Theatre Royal Drury Lane, London
After the success earlier in the year of Bonnie and Clyde in Concert, the bar has been set rather high for what concert productions at the Theatre Royal Drury Lane can provide, and this most recent one certainly hits the mark.
Chess, last seen in London in 2018 at the Coliseum, is set in the 1970s/80s amid the Cold War. Two chess masters meet in Bangkok to fight it out for the world championship title, but also end up in political and romantic competitions.
By Tim Rice’s own admission in the programme notes, the music is the heart of this show, with many finding fault with the book that is sometimes all over the place.

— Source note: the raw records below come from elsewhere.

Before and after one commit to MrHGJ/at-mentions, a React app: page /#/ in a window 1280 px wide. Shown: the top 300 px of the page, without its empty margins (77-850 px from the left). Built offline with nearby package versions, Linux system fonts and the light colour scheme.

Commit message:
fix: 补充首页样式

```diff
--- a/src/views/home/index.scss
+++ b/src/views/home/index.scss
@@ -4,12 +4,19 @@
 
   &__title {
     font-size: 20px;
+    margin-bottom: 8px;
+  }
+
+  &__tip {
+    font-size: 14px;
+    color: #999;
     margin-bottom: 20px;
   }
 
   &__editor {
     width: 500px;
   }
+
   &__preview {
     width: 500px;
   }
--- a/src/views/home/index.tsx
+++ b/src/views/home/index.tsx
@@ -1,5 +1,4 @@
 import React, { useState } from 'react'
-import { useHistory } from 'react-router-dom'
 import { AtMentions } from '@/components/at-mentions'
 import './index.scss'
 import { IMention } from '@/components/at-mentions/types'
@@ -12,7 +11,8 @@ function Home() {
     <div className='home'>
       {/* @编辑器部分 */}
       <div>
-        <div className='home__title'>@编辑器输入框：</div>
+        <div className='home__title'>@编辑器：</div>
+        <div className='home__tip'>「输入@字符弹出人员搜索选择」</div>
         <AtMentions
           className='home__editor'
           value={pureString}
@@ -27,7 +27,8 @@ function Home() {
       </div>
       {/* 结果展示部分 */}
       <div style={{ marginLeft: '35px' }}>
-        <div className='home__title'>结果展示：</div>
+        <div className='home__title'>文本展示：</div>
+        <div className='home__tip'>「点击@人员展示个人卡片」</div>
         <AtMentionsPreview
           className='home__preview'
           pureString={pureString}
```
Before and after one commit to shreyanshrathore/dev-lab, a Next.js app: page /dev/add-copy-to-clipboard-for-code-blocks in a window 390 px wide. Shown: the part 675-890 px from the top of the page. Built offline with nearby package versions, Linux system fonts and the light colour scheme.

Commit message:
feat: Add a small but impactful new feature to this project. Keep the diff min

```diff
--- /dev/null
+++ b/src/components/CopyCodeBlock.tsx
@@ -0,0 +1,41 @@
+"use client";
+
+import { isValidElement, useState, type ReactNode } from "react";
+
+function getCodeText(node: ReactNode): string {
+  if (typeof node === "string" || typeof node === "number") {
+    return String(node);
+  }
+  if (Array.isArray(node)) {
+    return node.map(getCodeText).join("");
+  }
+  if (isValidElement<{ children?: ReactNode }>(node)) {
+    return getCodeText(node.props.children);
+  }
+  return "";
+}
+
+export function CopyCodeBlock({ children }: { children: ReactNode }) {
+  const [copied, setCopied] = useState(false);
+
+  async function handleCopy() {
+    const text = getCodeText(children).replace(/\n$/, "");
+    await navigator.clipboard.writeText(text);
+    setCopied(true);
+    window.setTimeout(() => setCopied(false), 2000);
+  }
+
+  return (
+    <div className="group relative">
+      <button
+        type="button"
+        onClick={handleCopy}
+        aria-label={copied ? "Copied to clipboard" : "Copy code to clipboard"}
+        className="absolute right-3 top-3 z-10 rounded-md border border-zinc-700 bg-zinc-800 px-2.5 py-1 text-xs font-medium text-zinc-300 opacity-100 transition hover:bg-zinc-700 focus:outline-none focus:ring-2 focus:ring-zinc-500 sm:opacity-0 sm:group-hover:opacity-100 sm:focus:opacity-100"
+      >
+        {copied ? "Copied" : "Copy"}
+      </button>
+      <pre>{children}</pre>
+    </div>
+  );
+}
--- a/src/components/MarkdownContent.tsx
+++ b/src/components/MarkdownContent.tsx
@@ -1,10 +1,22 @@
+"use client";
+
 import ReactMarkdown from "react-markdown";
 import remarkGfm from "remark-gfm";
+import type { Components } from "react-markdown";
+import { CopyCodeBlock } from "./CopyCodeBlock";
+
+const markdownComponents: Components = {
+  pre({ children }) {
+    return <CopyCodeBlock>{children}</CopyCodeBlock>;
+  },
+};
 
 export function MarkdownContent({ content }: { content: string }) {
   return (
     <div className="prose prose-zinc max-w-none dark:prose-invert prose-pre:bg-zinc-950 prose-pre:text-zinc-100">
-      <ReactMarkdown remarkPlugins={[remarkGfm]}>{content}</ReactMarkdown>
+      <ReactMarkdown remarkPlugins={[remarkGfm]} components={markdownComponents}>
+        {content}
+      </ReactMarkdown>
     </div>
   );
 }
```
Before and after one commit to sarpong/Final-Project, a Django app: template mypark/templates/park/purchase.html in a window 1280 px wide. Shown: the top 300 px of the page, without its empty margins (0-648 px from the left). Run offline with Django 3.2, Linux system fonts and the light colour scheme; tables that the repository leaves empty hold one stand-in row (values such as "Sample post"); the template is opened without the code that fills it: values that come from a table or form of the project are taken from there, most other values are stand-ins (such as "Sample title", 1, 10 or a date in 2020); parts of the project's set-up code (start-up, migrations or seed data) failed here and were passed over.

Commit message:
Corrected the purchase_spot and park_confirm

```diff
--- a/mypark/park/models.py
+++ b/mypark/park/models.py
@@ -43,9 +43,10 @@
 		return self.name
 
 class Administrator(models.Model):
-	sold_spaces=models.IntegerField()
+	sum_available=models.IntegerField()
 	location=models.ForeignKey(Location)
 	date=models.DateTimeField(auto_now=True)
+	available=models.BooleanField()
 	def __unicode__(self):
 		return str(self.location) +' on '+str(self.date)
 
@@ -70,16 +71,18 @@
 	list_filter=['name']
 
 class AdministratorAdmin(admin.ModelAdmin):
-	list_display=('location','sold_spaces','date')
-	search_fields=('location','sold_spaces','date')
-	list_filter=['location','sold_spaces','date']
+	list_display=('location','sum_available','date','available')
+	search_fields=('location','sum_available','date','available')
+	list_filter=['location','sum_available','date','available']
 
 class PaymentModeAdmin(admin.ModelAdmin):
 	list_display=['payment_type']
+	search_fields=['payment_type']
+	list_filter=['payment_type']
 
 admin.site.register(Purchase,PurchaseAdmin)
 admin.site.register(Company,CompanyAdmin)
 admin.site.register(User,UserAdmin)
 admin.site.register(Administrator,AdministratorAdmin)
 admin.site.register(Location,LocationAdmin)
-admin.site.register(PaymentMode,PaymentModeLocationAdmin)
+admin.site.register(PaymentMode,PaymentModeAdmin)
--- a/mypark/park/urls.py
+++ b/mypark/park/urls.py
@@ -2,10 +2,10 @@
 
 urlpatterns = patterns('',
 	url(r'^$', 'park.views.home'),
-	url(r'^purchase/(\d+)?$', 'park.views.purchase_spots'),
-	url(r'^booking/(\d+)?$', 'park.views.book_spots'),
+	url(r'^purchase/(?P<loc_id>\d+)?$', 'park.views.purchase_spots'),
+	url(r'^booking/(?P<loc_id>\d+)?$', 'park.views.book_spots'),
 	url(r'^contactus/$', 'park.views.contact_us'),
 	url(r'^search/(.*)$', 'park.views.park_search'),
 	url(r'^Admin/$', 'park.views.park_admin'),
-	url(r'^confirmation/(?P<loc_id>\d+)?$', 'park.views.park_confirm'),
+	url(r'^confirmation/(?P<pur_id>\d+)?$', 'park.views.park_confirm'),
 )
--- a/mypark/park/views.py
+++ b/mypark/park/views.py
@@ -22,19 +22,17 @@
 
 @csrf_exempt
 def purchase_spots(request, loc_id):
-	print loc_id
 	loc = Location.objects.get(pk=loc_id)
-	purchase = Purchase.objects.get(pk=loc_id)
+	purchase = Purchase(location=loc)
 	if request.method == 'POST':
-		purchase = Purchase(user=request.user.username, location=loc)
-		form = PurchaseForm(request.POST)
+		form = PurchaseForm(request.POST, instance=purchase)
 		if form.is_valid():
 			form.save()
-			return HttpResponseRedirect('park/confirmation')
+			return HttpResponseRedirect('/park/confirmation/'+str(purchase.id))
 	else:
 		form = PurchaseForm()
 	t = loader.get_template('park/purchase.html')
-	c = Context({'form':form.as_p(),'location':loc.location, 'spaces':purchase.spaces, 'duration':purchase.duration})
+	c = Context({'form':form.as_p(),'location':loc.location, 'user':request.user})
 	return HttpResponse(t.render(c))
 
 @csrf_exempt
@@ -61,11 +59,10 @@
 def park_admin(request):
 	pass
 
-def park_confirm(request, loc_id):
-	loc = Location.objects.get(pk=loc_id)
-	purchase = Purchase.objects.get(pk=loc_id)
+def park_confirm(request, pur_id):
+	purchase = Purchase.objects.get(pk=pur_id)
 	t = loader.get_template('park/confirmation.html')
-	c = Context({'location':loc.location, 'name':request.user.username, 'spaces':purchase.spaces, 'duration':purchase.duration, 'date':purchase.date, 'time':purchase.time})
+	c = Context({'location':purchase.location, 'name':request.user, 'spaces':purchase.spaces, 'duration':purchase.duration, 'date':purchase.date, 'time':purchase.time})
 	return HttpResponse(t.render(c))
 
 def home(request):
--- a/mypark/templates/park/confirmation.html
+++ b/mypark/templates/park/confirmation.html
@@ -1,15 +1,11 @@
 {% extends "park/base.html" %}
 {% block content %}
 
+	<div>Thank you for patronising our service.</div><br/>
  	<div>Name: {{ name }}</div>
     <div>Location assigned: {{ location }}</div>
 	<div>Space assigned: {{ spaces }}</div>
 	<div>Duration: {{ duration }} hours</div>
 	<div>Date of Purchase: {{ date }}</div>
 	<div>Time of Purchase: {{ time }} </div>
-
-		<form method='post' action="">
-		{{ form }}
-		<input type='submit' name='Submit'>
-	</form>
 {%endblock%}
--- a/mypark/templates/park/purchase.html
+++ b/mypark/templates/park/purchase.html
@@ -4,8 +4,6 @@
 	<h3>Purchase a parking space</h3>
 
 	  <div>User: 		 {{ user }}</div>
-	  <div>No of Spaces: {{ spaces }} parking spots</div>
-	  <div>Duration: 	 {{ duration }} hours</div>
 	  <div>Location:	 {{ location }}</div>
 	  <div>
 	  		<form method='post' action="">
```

Thankfully in this production everything is fairly sleek and issues with the book can be overlooked thanks to the sumptuous cast, choir and orchestra.
Director Nick Winston put on the show in a previous iteration in Japan and has superbly brought it to the London stage with a version that puts the focus strongly on storytelling, both through the music and the buoyant choreography by Alexzandra Sarmiento and Tara Young.
This is further helped in no small way by the outstanding LMTO Orchestra, directed expertly by Freddie Tapner. The sumptuous, melodically complex, beautifully syncopated score is showcased to the highest degree. There’s a sensitivity given to the more pared back moments whilst the rousing, dramatic pieces of score are stretched to their full extent to provide real wow moments. The LMTO Chorus also adds excellent power and oomph to the proceedings.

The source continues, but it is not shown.